Spread Option

AAA

DEFINITION of 'Spread Option'

A type of option that derives its value from the difference between the prices of two or more assets. Spread options can be written on all types of financial products including equities, bonds and currencies. This type of position can be purchased on large exchanges, but is primarily traded in the over-the-counter market.

INVESTOPEDIA EXPLAINS 'Spread Option'

Some types of commodity spreads enable the trader to gain exposure to the commodity's production process. This is created by purchasing a spread option based on the difference between the inputs and outputs of the process. Common examples of this type of spread are the crack, crush and spark spreads.

RELATED TERMS
  1. Seagull Option

    A three-legged option strategy, often used in forex trading, ...
  2. Option

    A financial derivative that represents a contract sold by one ...
  3. Over-The-Counter - OTC

    A security traded in some context other than on a formal exchange ...
  4. Vertical Spread

    An options trading strategy with which a trader makes a simultaneous ...
  5. Crush Spread

    A trading strategy used in the soybean futures market. A soybean ...
  6. Crack Spread

    The spread created in commodity markets by purchasing oil futures ...
RELATED FAQS
  1. Why would a company issue a rights offering?

    Companies most commonly issue a rights offering to raise additional capital.
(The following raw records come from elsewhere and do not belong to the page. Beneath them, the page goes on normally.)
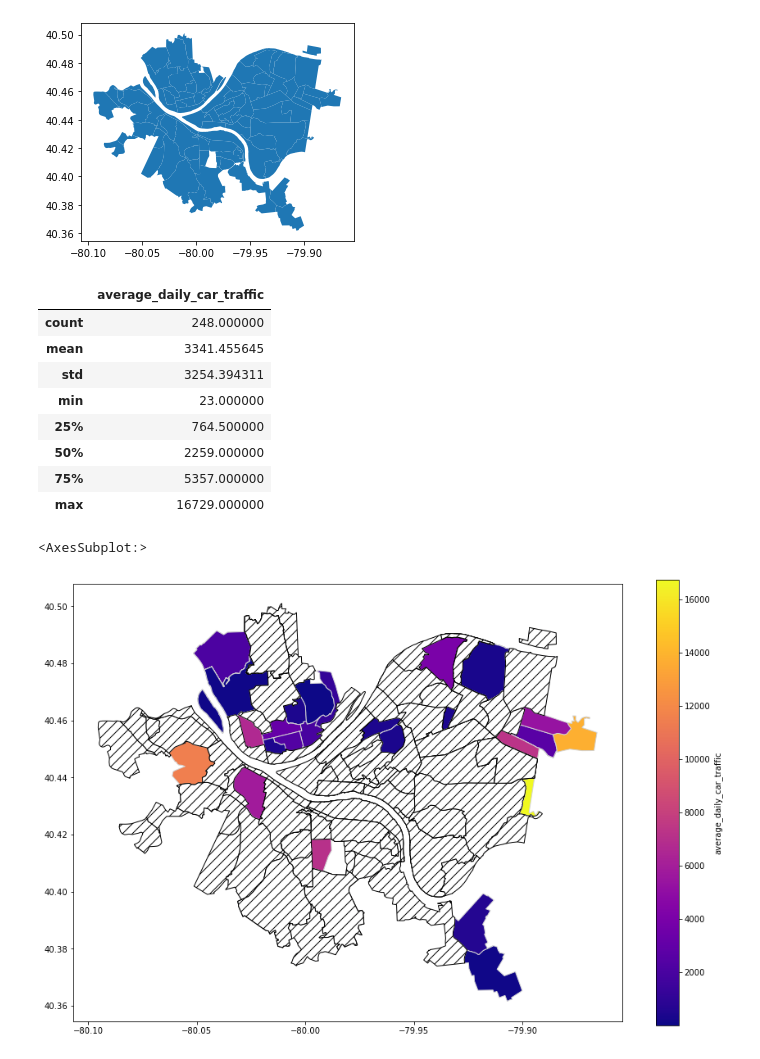
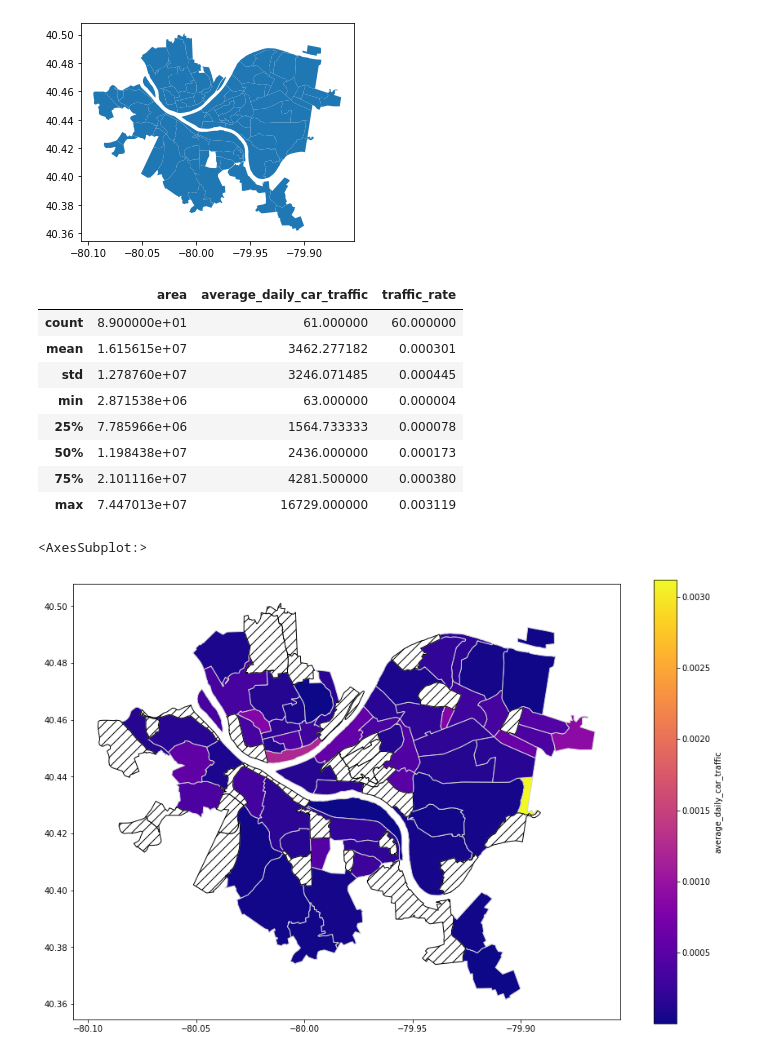
Before and after one commit to songxingyu1118/CMPINF10_Final_Project, a Jupyter notebook: Maeve's-Work.ipynb, the cells around one changed output. Saved outputs shown, nothing was run; the diff lists cells and outputs as text; code cells hidden in the pictures.

```diff
--- a/Maeve's-Work.ipynb
+++ b/Maeve's-Work.ipynb
@@ -13,10 +13,11 @@ One of the last metrics of our project is the traffic accident count in the city
 In the nice neighborhoods, there must be thorough regulations and rulers' full attention on traffic control. As long as the governers perform their own jobs.
 # %%
 # create the initial read in file
-traffic_count = pd.read_csv("CSVs/TrafficCountData.csv") #GOOD
+traffic_count = pd.read_csv("CSVs/TrafficCountData.csv")
+neighb = pd.read_csv("CSVs/Neighborhoods.csv")
 
 # display dataset
-traffic_count.head(20) #GOOD
+traffic_count.head()
 # %% [output]
 |  | id | device_id | record_oid | count_start_date | count_end_date | average_daily_car_traffic | ... |
 | 0 | 1011743669 | 85 | 1.445865e+09 | 2019-04-18 | 2019-04-26 | 4949.0 | ... |
@@ -41,14 +48,10 @@ To determine the most satisfying neighborhoods according to their traffic counts
 # %%
 # group data set to find out each neighborhood's average daily car traffic
-traffic_count = traffic_count[["neighborhood", "average_daily_car_traffic"]]#GOOD
+traffic_count = traffic_count[["neighborhood", "average_daily_car_traffic"]]
 
 # GROUP BY NEIGHBORHOOD AND THEN CALCULATE THE MEAN OF THE TRAFFIC
+average_traffic = traffic_count.groupby("neighborhood").mean()
+
 # YOU GET AVERAGE TRAFFIC AMOUNT
-# MERGE WITH NEIGHBORHOOD DATA SO THAT YOU MERGE ON THE NEIGHBORHOOD
-# TAKE THE AVERGAE TRAFFIC AMOUNT AND DIVIDE BY NEIGHBORHOOD AREA TO STANDARDIZE DATA TO GET TRFFIC RATE PER AREA
-# NAME["NEW COL NAME"] = DATA[TRAFFIC] / DATA[AREA]
-# LOWER THE TRAFFIC RATE, THE BETTER
-
-
-traffic_count.head(200)
+average_traffic
 # %% [output]
@@ -67,0 +74,5 @@ traffic_count.head(200)
+# %%
+# MERGE WITH NEIGHBORHOOD DATA SO THAT YOU MERGE ON THE NEIGHBORHOOD
+traffic = pd.merge(average_traffic, neighb, how='right', on='neighborhood')
+traffic = traffic[["neighborhood", "area", "average_daily_car_traffic"]]
+traffic
@@ -67,0 +93,11 @@ traffic_count.head(200)
+# %%
+# TAKE THE AVERGAE TRAFFIC AMOUNT AND DIVIDE BY NEIGHBORHOOD AREA TO STANDARDIZE DATA TO GET TRFFIC RATE PER AREA
+temp = []
+for index, row in traffic.iterrows():
+    temp.append(row['average_daily_car_traffic']/row['area'])
+
+# NAME["NEW COL NAME"] = DATA[TRAFFIC] / DATA[AREA]
+traffic['traffic_rate'] = temp
+
+# LOWER THE TRAFFIC RATE, THE BETTER
+traffic
@@ -232,24 +169,24 @@ map_df.plot()
 [figure]
 # %%
 # preview data
-traffic_count.describe()
+traffic.describe()
 # %% [output]
-|  | average_daily_car_traffic |
-| count | 248.000000 |
-| mean | 3341.455645 |
-| std | 3254.394311 |
-| min | 23.000000 |
-| 25% | 764.500000 |
-| 50% | 2259.000000 |
-| 75% | 5357.000000 |
-| max | 16729.000000 |
+|  | area | average_daily_car_traffic | traffic_rate |
+| count | 8.900000e+01 | 61.000000 | 60.000000 |
+| mean | 1.615615e+07 | 3462.277182 | 0.000301 |
+| std | 1.278760e+07 | 3246.071485 | 0.000445 |
+| min | 2.871538e+06 | 63.000000 | 0.000004 |
+| 25% | 7.785966e+06 | 1564.733333 | 0.000078 |
+| 50% | 1.198438e+07 | 2436.000000 | 0.000173 |
+| 75% | 2.101116e+07 | 4281.500000 | 0.000380 |
+| max | 7.447013e+07 | 16729.000000 | 0.003119 |
 # %%
 # merge the neighborhoods file for the map with crime rate data
-traffic_count_map = map_df.merge(traffic_count, how = "left", left_on = "hood",
+traffic_map = map_df.merge(traffic, how = "left", left_on = "hood",
                                 right_on = "neighborhood")
 
 # display map
-traffic_count_map.plot(column="average_daily_car_traffic",
+traffic_map.plot(column="traffic_rate",
                cmap = "plasma",
                edgecolor = "lightgrey",
                legend = True,
@@ -262,4 +199,4 @@ traffic_count_map.plot(column="average_daily_car_traffic",
               )
 # %% [output]
 <AxesSubplot:>
-[figure, old version]
+[figure, new version]
```
Also changed, not shown: parts of 19 cells of this notebook, 3 other files.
A company may need extra capital to meet its ... Read Full Answer >>
  2. What is the difference between share purchase rights and options?
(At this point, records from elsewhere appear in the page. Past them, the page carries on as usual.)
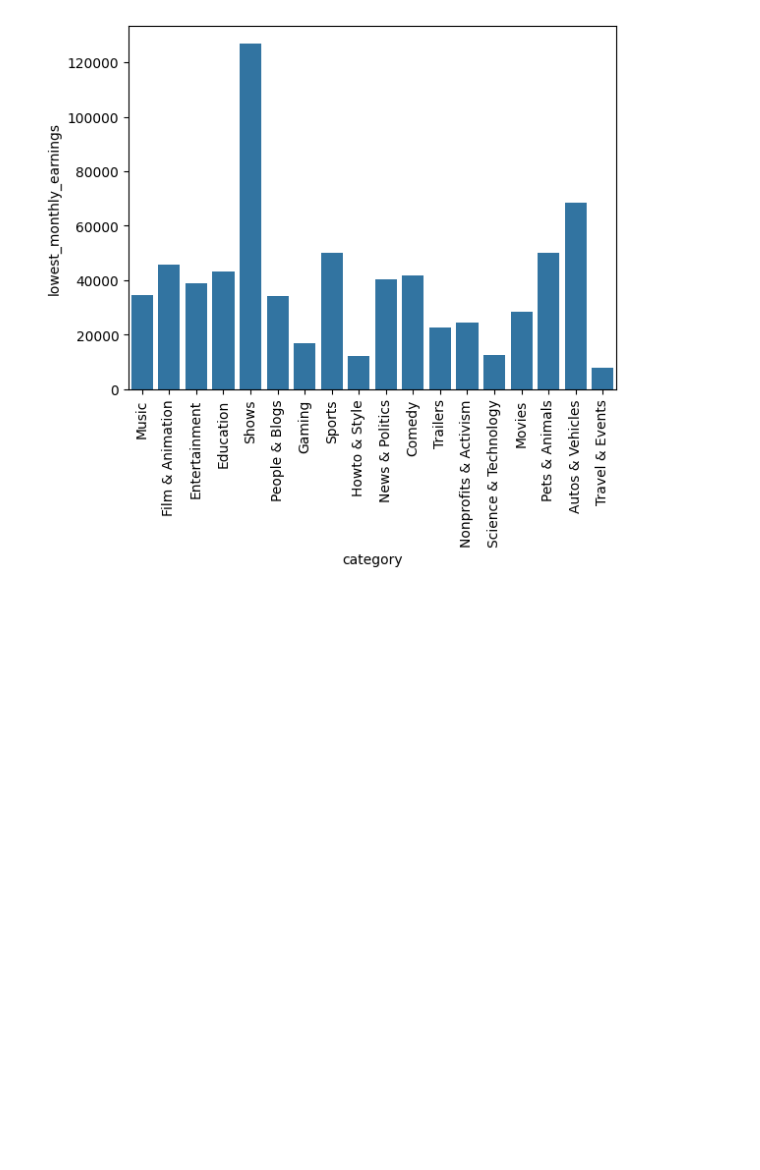
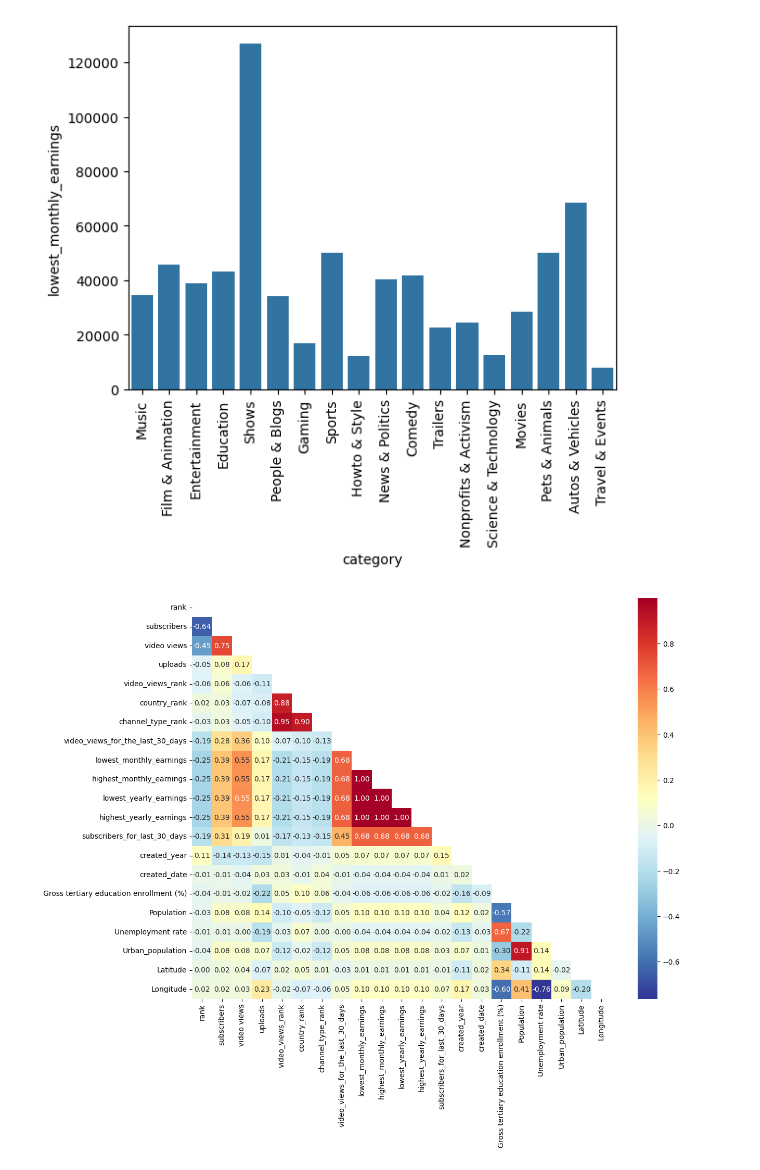
Before and after one commit to shayoyou/TIL, a Jupyter notebook: ml/241221001_study_eda.ipynb, the cells around one changed output. Saved outputs shown, nothing was run; the diff lists cells and outputs as text; code cells hidden in the pictures; blank space fills up the shorter version.

```diff
--- a/ml/241221001_study_eda.ipynb
+++ b/ml/241221001_study_eda.ipynb
@@ -339,3 +339,18 @@ barplot.set_xticklabels(labels, rotation=90)
 plt.show()
 # %% [output]
 [figure]
+# %%
+# 데이터의 상관계수 행렬을 생성
+corr = data.corr(numeric_only=True) # 데이터셋으로부터 각 변수별 상관계수를 계산하여 행렬형태로 나타내는 함수. 여기서는 피어슨 상관계수를 이용
+# figure에서 생략될 부분을 지정하는 mask 행렬을 생성
+mask = np.ones_like(corr, dtype=bool)
+mask = np.triu(mask)
+# mask = np.tril(mask)
+
+# 시각화될 그림의 크기를 지정
+plt.figure(figsize=(13, 10))
+# 히트맵 형태로 상관행렬 시각화하기
+sns.heatmap(data=corr, annot=True, fmt='.2f', mask=mask, cmap='RdYlBu_r')
+plt.show()
+# %% [output]
+[figure, added]
```
Also changed, not shown: parts of 4 cells of this notebook.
    There is a big difference between share purchase rights and options. With share purchase rights, the holder may or may not ... Read Full Answer >>
  3. What is the difference between an option-adjusted spread and a Z-spread in reference ...

    Unlike the Z-spread calculation, the option-adjusted spread takes into account how the embedded option in a bond can change ... Read Full Answer >>
  4. In what ways can a sinking fund affect bond returns?

    The effective yield of a bond sinking fund to an investor should not be considered similar to a bond nonsinking fund. Both ... Read Full Answer >>
  5. Can delta be used to calculate price volatility of an option?

    The delta of an option is a component of the Black-Scholes option pricing formula, which provides the implied volatility ... Read Full Answer >>
  6. What is the difference between a banker's acceptance and a post-dated check?

    Some common financial instruments that speculators use are stocks and financial derivatives. Speculation involves trading ... Read Full Answer >>
Related Articles
  1. Options & Futures

    Options Basics Tutorial

    Discover the world of options, from primary concepts to how options work and why you might use them.
  2. Options & Futures

    Out-Of-The-Money Put Time Spreads

    Learn about this low-risk, bearish options strategy used to speculate on major market declines.
  3. Insurance

    Futures Fundamentals

    For those who are new to futures but want a solid understanding of them, this tutorial explains what futures contracts are, how they work and why investors use them.
  4. Options & Futures

    Option Spread Strategies

    Learn why option spreads offer trading opportunities with limited risk and greater versatility.
  5. Investing

    What More Volatility Means For Momentum Stocks

    One byproduct of the recent tick higher in bond yields: a meaningful rise in volatility for both stocks and bonds.
  6. Options & Futures

    How & Why Interest Rates Affect Options

    The Fed is expected to change interest rates soon. We explain how a change in interest rates impacts option valuations.
  7. Investing Basics

    Understanding Notional Value

    This term is commonly used in the options, futures and currency markets because a very small amount of invested money can control a large position.
  8. Options & Futures

    The Risks Of Writing Covered Calls

    While writing a covered call option is less risky than writing a naked call option, the strategy is not entirely riskfree.
  9. Options & Futures

    How Low Can Oil Prices Go?

    Record low oil prices are a welcome development for consumers, but oil companies are struggling with choosing market share over profitability.
  10. Options & Futures

    SEC-Regulated Options Brokers

    Investopedia provides a List Of SEC-Regulated Options Brokers

You May Also Like

Hot Definitions
  1. Moving Average - MA

    A widely used indicator in technical analysis that helps smooth out price action by filtering out the “noise” from random ...
  2. Yield Curve

    A line that plots the interest rates, at a set point in time, of bonds having equal credit quality, but differing maturity ...
  3. Productivity

    An economic measure of output per unit of input. Inputs include labor and capital, while output is typically measured in ...
  4. Variance

    The spread between numbers in a data set, measuring Variance is calculated by taking the differences between each number ...
  5. Terminal Value - TV

    The value of a bond at maturity, or of an asset at a specified, future valuation date, taking into account factors such as ...
  6. Rule Of 70

    A way to estimate the number of years it takes for a certain variable to double. The rule of 70 states that in order to estimate ...
Trading Center